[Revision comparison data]
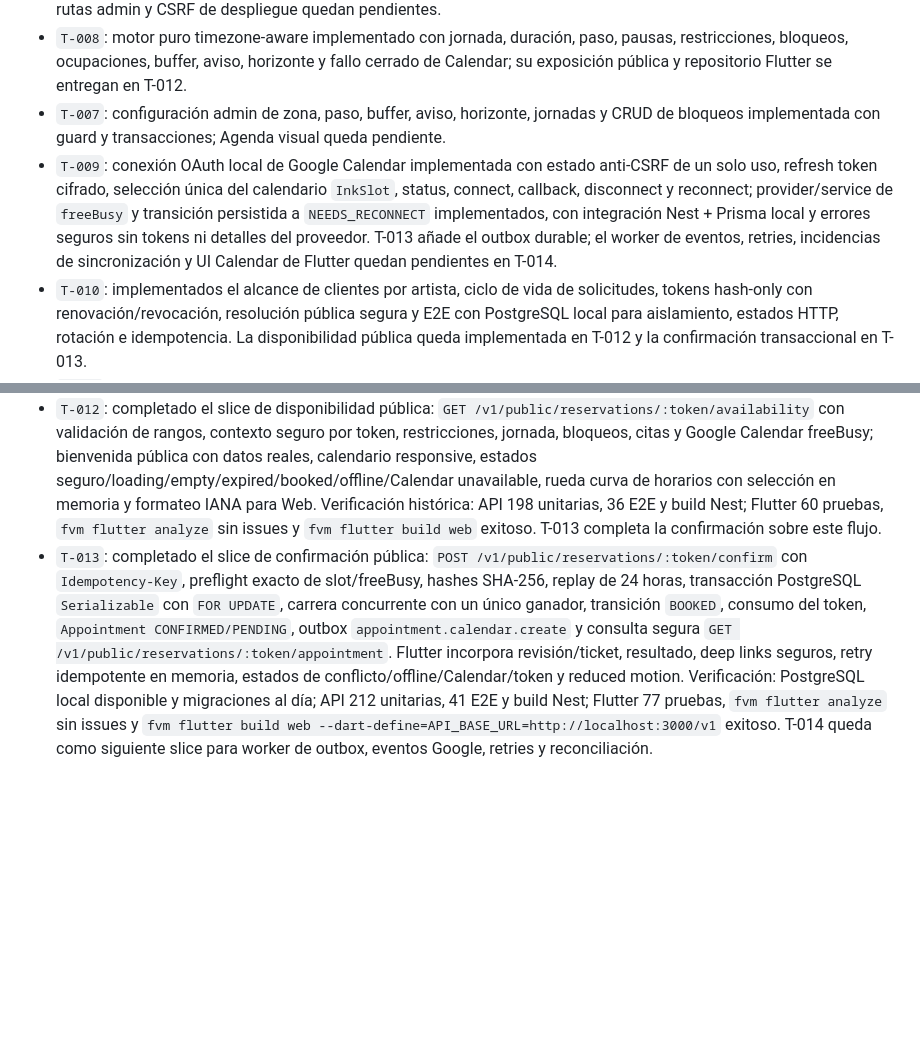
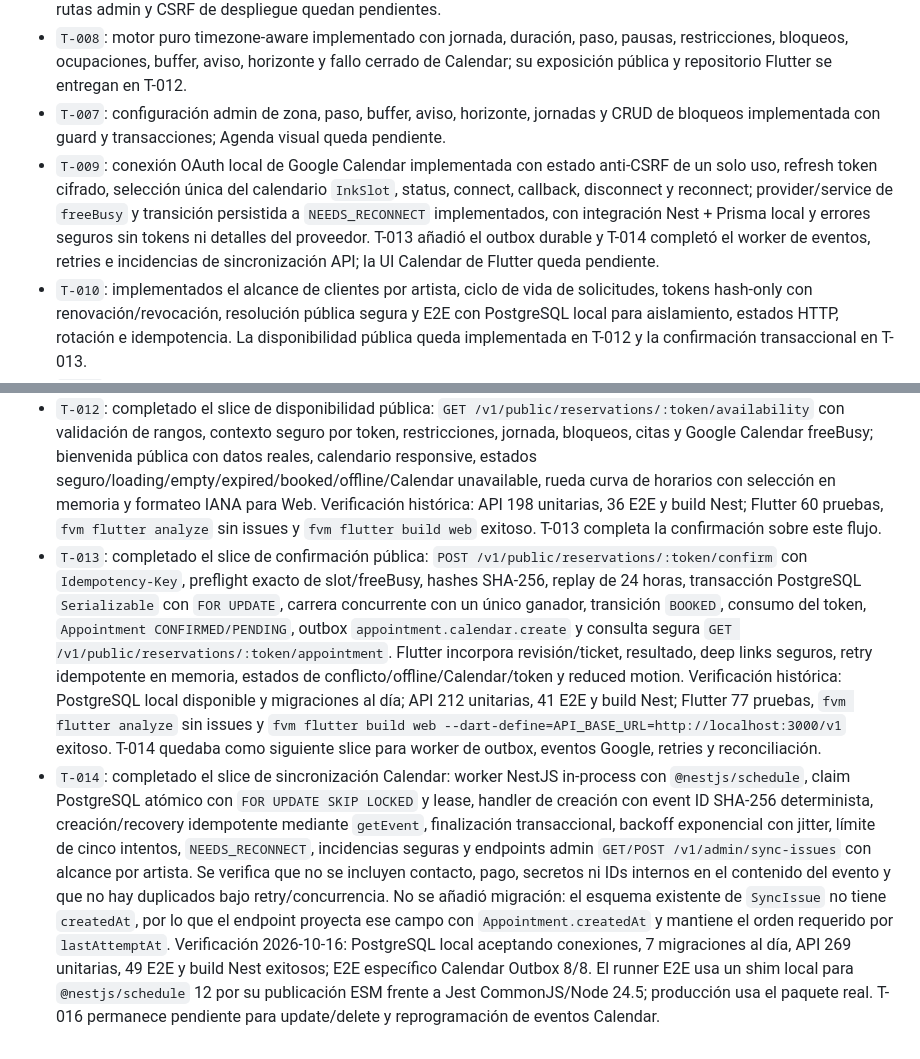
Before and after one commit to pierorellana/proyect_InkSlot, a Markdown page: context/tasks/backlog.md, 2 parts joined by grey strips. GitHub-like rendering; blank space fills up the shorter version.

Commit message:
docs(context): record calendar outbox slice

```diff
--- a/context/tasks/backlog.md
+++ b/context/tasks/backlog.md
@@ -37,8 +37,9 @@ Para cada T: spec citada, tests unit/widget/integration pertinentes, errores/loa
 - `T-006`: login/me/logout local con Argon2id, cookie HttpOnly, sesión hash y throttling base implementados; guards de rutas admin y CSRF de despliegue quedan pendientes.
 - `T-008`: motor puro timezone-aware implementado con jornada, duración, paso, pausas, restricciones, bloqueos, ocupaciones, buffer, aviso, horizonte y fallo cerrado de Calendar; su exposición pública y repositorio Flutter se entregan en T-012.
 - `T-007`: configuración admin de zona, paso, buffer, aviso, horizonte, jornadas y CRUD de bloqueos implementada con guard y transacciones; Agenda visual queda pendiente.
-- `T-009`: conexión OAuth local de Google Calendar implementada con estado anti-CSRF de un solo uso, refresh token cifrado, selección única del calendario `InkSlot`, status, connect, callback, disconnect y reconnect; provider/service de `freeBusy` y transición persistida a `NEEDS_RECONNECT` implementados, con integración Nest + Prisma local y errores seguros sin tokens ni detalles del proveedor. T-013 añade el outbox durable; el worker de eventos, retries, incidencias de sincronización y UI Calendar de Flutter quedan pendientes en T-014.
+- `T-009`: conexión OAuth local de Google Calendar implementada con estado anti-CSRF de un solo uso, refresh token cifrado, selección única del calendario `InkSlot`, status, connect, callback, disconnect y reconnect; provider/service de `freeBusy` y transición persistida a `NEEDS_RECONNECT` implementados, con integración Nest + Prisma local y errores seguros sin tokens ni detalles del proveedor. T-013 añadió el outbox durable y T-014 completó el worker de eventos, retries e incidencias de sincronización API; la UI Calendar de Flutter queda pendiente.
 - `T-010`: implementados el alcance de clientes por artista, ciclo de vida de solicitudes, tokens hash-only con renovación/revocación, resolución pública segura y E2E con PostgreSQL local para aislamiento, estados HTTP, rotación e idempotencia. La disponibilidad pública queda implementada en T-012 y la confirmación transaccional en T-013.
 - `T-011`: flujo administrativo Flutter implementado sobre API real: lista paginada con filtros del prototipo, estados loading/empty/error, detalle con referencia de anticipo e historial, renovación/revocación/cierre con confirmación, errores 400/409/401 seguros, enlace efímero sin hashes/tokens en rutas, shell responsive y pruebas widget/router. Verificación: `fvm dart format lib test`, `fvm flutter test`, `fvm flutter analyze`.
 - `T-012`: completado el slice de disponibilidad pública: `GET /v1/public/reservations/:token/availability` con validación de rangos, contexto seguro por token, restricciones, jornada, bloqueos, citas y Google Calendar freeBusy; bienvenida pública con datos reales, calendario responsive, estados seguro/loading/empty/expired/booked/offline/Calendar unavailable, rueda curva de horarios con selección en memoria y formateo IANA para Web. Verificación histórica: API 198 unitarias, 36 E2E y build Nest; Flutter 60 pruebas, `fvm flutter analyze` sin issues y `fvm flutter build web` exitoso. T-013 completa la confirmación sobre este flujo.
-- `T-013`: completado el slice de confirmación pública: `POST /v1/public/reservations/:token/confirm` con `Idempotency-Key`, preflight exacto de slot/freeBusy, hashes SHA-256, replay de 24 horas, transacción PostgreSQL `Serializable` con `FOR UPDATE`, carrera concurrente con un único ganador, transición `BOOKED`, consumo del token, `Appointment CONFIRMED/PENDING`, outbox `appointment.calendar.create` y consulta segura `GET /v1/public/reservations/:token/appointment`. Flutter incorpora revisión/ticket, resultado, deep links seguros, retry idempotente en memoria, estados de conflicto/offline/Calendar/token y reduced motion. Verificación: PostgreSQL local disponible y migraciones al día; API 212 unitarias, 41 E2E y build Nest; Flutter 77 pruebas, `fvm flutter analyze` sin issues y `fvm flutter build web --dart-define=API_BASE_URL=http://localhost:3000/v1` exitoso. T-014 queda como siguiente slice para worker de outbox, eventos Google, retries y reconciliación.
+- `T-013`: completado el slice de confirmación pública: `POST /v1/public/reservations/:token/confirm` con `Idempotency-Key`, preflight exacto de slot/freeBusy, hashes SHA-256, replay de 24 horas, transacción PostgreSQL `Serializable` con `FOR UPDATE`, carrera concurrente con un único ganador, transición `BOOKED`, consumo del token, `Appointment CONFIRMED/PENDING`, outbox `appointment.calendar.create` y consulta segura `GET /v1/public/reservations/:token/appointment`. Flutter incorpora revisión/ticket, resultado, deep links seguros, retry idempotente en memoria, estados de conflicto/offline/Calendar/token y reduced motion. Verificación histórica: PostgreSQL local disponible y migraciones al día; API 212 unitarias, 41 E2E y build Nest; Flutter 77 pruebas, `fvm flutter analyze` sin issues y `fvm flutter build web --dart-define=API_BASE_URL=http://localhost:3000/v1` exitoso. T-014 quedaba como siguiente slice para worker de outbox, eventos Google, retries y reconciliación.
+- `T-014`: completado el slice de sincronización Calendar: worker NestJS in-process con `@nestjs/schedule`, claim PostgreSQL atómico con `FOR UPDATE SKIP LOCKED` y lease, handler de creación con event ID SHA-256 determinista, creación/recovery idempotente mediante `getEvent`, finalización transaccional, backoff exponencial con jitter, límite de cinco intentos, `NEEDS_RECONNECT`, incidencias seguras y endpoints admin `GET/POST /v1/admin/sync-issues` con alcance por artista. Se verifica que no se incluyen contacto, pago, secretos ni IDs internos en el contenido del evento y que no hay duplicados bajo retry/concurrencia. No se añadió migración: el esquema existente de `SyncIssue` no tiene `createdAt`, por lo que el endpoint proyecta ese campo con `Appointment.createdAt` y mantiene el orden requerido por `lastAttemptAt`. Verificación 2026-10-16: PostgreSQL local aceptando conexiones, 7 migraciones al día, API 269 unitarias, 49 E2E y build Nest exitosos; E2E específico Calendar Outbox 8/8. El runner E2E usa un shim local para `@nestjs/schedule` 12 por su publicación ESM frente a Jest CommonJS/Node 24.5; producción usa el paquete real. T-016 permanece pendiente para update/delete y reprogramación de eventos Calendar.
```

__Task description__:
Within the entries above, find every line where the string "tasks" occurs, and copy it.

__Your solution__:
Before and after one commit to pierorellana/proyect_InkSlot, a Markdown page: context/tasks/backlog.md, 2 parts joined by grey strips. GitHub-like rendering; blank space fills up the shorter version.
--- a/context/tasks/backlog.md
+++ b/context/tasks/backlog.md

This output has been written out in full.